_WHAT IS REQUIRED_
Print the data once more, exactly as given. Drop the pictures.

Records from a collection
'''
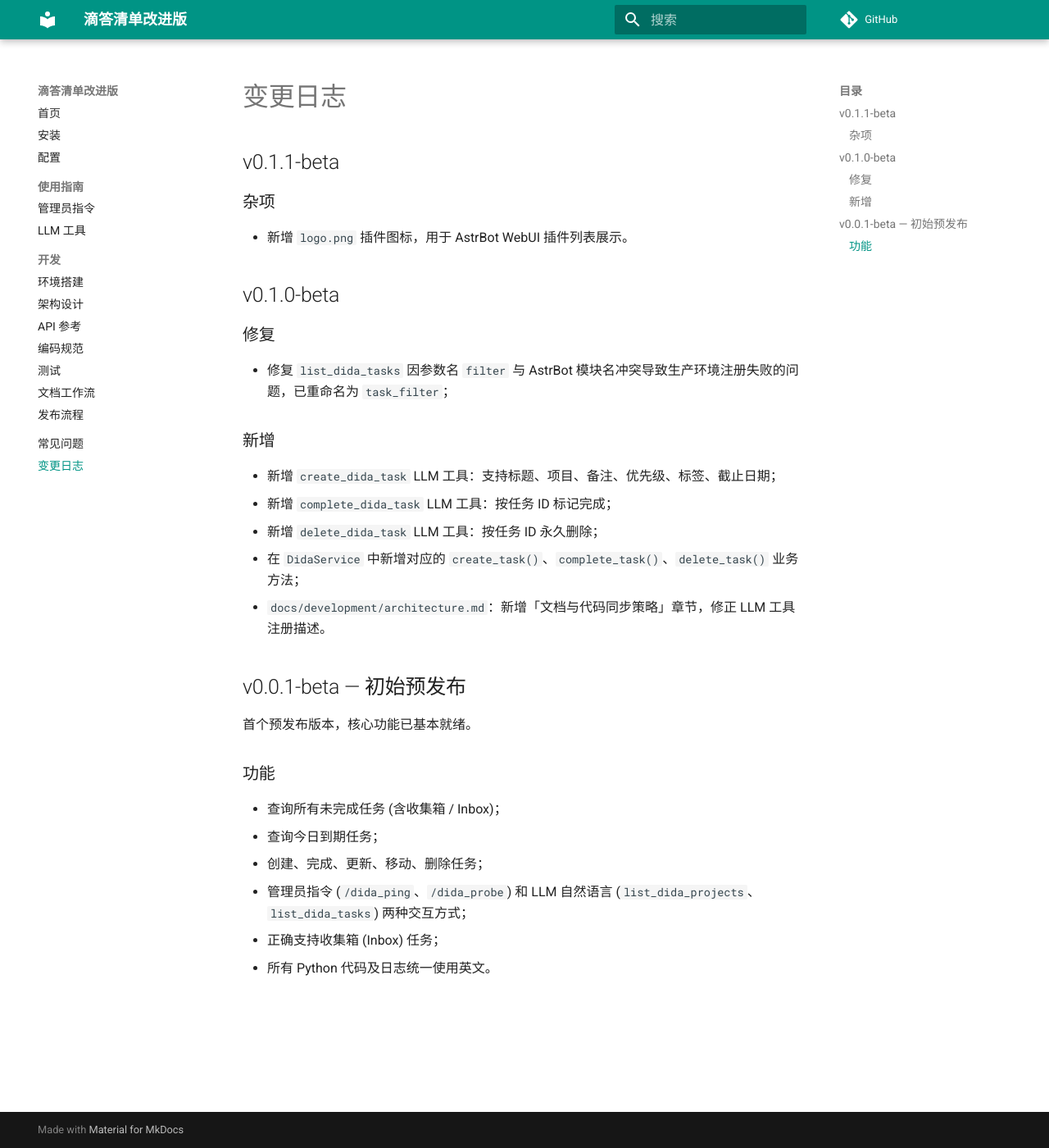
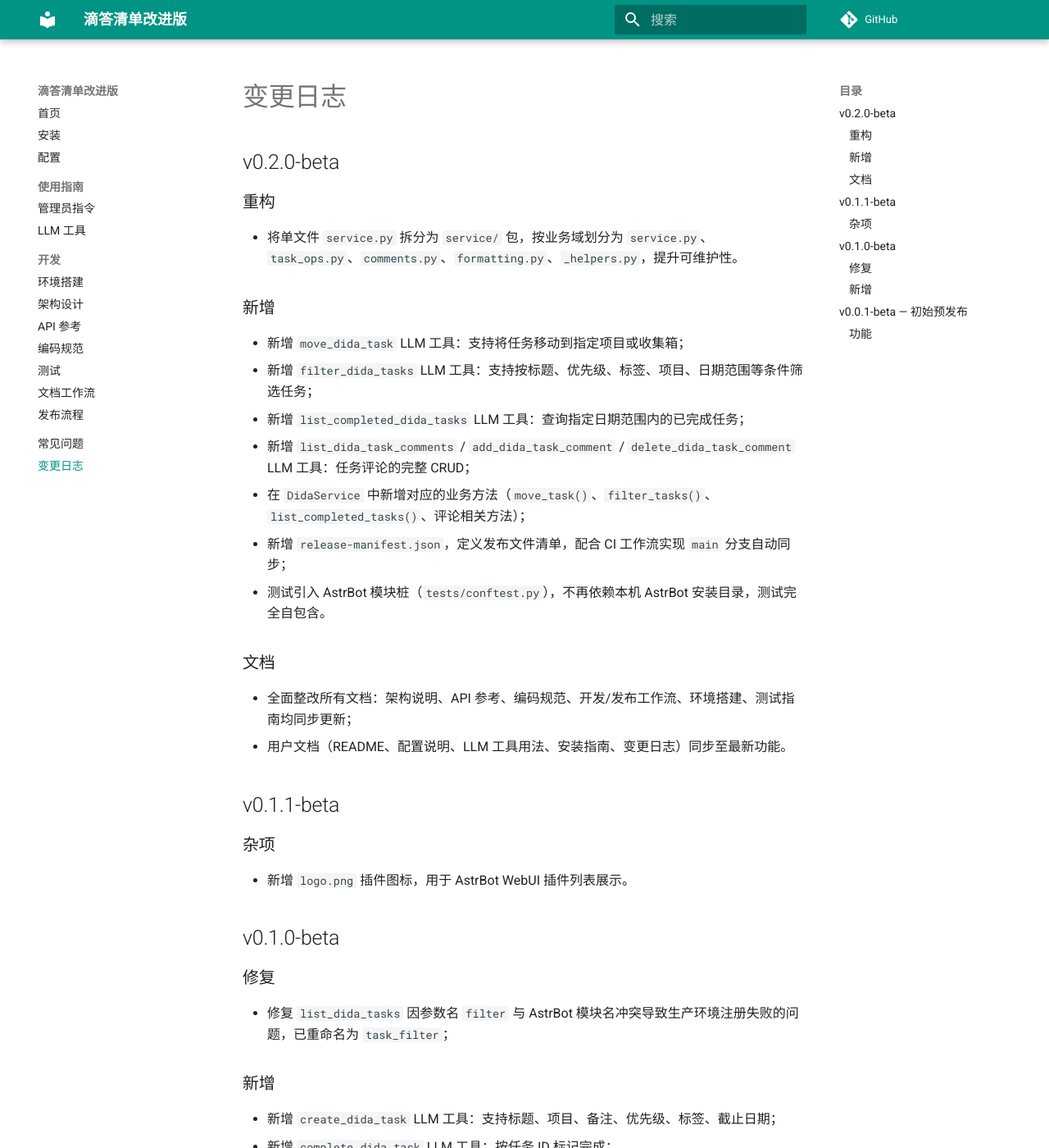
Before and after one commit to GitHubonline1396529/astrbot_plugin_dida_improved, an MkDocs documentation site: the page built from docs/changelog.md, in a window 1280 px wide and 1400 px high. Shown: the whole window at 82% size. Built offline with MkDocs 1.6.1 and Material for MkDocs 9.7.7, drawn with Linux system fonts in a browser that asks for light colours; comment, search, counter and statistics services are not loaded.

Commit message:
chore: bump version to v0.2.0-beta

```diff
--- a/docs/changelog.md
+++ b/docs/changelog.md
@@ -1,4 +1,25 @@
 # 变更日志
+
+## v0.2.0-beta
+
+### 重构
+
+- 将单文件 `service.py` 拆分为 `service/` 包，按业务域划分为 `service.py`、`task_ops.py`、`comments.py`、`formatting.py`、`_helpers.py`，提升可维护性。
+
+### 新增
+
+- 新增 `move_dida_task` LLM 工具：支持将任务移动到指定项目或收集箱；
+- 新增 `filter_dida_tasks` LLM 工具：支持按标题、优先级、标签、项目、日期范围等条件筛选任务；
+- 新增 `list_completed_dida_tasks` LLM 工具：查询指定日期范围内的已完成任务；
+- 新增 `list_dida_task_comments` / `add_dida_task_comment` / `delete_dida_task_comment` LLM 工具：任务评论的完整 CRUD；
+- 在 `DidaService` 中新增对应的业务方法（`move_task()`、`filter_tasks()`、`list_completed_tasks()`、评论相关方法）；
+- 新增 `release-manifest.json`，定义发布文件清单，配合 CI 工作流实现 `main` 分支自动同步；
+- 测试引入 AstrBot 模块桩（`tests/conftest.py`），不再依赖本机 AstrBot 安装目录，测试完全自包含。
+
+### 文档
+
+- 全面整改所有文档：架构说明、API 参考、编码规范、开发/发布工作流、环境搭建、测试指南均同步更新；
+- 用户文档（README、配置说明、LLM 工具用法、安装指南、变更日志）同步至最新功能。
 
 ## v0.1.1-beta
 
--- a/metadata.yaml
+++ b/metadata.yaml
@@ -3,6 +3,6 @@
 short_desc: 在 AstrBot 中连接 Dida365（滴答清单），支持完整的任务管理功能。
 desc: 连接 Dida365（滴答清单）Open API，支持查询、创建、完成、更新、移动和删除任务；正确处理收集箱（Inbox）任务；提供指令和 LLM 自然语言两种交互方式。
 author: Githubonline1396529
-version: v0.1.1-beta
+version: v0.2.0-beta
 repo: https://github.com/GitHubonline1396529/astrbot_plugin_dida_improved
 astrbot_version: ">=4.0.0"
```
'''
_FINISHED EXERCISE_
Before and after one commit to GitHubonline1396529/astrbot_plugin_dida_improved, an MkDocs documentation site: the page built from docs/changelog.md, in a window 1280 px wide and 1400 px high. Shown: the whole window at 82% size. Built offline with MkDocs 1.6.1 and Material for MkDocs 9.7.7, drawn with Linux system fonts in a browser that asks for light colours; comment, search, counter and statistics services are not loaded.

Commit message:
chore: bump version to v0.2.0-beta

```diff
--- a/docs/changelog.md
+++ b/docs/changelog.md
@@ -1,4 +1,25 @@
 # 变更日志
+
+## v0.2.0-beta
+
+### 重构
+
+- 将单文件 `service.py` 拆分为 `service/` 包，按业务域划分为 `service.py`、`task_ops.py`、`comments.py`、`formatting.py`、`_helpers.py`，提升可维护性。
+
+### 新增
+
+- 新增 `move_dida_task` LLM 工具：支持将任务移动到指定项目或收集箱；
+- 新增 `filter_dida_tasks` LLM 工具：支持按标题、优先级、标签、项目、日期范围等条件筛选任务；
+- 新增 `list_completed_dida_tasks` LLM 工具：查询指定日期范围内的已完成任务；
+- 新增 `list_dida_task_comments` / `add_dida_task_comment` / `delete_dida_task_comment` LLM 工具：任务评论的完整 CRUD；
+- 在 `DidaService` 中新增对应的业务方法（`move_task()`、`filter_tasks()`、`list_completed_tasks()`、评论相关方法）；
+- 新增 `release-manifest.json`，定义发布文件清单，配合 CI 工作流实现 `main` 分支自动同步；
+- 测试引入 AstrBot 模块桩（`tests/conftest.py`），不再依赖本机 AstrBot 安装目录，测试完全自包含。
+
+### 文档
+
+- 全面整改所有文档：架构说明、API 参考、编码规范、开发/发布工作流、环境搭建、测试指南均同步更新；
+- 用户文档（README、配置说明、LLM 工具用法、安装指南、变更日志）同步至最新功能。
 
 ## v0.1.1-beta
 
--- a/metadata.yaml
+++ b/metadata.yaml
@@ -3,6 +3,6 @@
 short_desc: 在 AstrBot 中连接 Dida365（滴答清单），支持完整的任务管理功能。
 desc: 连接 Dida365（滴答清单）Open API，支持查询、创建、完成、更新、移动和删除任务；正确处理收集箱（Inbox）任务；提供指令和 LLM 自然语言两种交互方式。
 author: Githubonline1396529
-version: v0.1.1-beta
+version: v0.2.0-beta
 repo: https://github.com/GitHubonline1396529/astrbot_plugin_dida_improved
 astrbot_version: ">=4.0.0"
```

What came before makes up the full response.